Or has my ambivalence really been a blessing in disguise—a coping mechanism of some sort? I may well have gone through one herculean effort after another and still ended up with one child. Maybe my ambivalence is a result of knowing deep down inside that I would never really have any control over how many children we have. If I didn’t really care too much, my heart wouldn't break.
Where I think this may lead to in the end is succumbing to Jack’s pleas for a dog. And let me tell you, that’s a big, big leap for me!
Friday, April 06, 2007
My personal opinion? I wish BYU would invite more high profile speakers with a wide range of political views. And I wish they hadn't invited such an ethically challenged person to speak at graduation. Commencement should be about the students who worked hard to earn their degrees and who are going out into the world, not about the speaker.
Monday, April 02, 2007
Favorite recent Jack quote: "All of my favorite things are having a party in my heart."
Last out-of-town trip: A weekend with Roger and Jack in Moab a few weeks ago. We had fabulous weather and found two fun trails we've never been on.
Current exercise routine: I've become a complete yoga convert, and I'm trying to work up to running three miles in time for a 5k run at the end of May. Spring is here so that also means tennis!
Most persistent food craving: Pancakes made with a little bit of lemon juice and sugar.
Most dreadful thing hanging over my head: Getting our taxes done. I've got to focus on some data entry for the bookstore to bring the books up to date. I just don't want to do it!
Current volunteer projects: (1) Finishing up the last bit of work getting all of the books entered in the computer at Jack's school library and (2) Curating an art exhibit of original children's book illustrations at the Springville Museum of Art in 2008.
Current potential income producing projects: (1) Writing a proposal for a non-fiction book that will hopefully get the attention of a good agent and subsequently a good publisher, and (2) Getting inventory left from our bookstore listed online to sell.
Current job at church: Primary secretary (Primary is our Sunday School program for kids up to the age of 12).
Books I'm reading: Too many to list here. Seriously, I've got at least 30 books stacked near my bed. As a bookstore owner, I developed a bad habit of starting a new book before I've finished the last one and I haven't shaken the habit yet. But the book I've most recently had my nose in is Broken for You by Stephanie Kallos. I like it. And I'm planning to finish it before I read anything else.

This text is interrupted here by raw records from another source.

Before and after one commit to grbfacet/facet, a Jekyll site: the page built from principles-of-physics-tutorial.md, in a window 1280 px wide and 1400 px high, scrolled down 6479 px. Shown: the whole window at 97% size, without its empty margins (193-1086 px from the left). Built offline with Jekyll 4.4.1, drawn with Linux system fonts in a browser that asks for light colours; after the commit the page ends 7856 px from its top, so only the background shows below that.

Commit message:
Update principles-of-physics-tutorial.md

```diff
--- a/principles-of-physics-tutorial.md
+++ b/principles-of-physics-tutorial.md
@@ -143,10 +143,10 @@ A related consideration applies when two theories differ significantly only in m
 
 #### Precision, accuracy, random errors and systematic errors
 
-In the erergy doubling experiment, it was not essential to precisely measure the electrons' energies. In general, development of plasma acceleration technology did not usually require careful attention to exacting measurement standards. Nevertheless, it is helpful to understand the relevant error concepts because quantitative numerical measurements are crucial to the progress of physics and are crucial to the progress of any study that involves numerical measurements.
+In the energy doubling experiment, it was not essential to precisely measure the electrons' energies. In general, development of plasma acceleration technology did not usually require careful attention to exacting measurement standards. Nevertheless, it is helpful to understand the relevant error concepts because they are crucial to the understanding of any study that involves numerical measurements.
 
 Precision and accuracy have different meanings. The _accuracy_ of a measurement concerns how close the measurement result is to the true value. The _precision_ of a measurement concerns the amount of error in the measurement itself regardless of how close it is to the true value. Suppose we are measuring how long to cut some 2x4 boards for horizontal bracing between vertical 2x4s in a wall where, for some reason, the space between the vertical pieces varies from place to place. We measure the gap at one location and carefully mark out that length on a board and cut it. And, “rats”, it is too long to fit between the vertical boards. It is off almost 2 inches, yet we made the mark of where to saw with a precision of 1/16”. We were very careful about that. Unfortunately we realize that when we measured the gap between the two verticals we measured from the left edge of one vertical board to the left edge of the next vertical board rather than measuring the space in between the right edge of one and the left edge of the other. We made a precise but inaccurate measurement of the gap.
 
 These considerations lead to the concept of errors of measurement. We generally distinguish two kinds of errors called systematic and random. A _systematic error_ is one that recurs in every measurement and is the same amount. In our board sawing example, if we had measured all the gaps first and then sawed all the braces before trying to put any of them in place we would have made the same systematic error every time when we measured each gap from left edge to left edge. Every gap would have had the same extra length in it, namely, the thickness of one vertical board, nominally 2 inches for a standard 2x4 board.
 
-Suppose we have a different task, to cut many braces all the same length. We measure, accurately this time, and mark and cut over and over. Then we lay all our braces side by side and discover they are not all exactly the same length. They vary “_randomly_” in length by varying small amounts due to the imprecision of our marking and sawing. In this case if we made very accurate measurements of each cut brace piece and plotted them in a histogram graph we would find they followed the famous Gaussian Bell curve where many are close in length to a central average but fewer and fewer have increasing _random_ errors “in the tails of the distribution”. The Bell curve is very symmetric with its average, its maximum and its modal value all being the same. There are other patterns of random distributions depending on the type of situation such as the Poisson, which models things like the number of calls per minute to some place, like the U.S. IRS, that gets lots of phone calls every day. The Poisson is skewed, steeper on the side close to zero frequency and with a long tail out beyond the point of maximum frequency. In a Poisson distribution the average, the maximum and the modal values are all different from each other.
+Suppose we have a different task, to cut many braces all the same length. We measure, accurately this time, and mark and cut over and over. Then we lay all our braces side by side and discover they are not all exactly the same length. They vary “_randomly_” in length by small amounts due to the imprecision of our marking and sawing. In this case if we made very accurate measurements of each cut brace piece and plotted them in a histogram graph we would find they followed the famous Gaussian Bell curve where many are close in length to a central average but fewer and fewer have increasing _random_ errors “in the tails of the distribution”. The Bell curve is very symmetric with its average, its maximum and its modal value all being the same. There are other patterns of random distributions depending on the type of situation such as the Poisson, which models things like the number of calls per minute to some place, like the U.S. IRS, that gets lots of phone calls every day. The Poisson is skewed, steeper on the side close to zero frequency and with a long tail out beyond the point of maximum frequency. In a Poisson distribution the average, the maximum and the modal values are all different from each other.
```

Thing I'm most looking forward to: Leaves coming out. I am so, so ready for some green!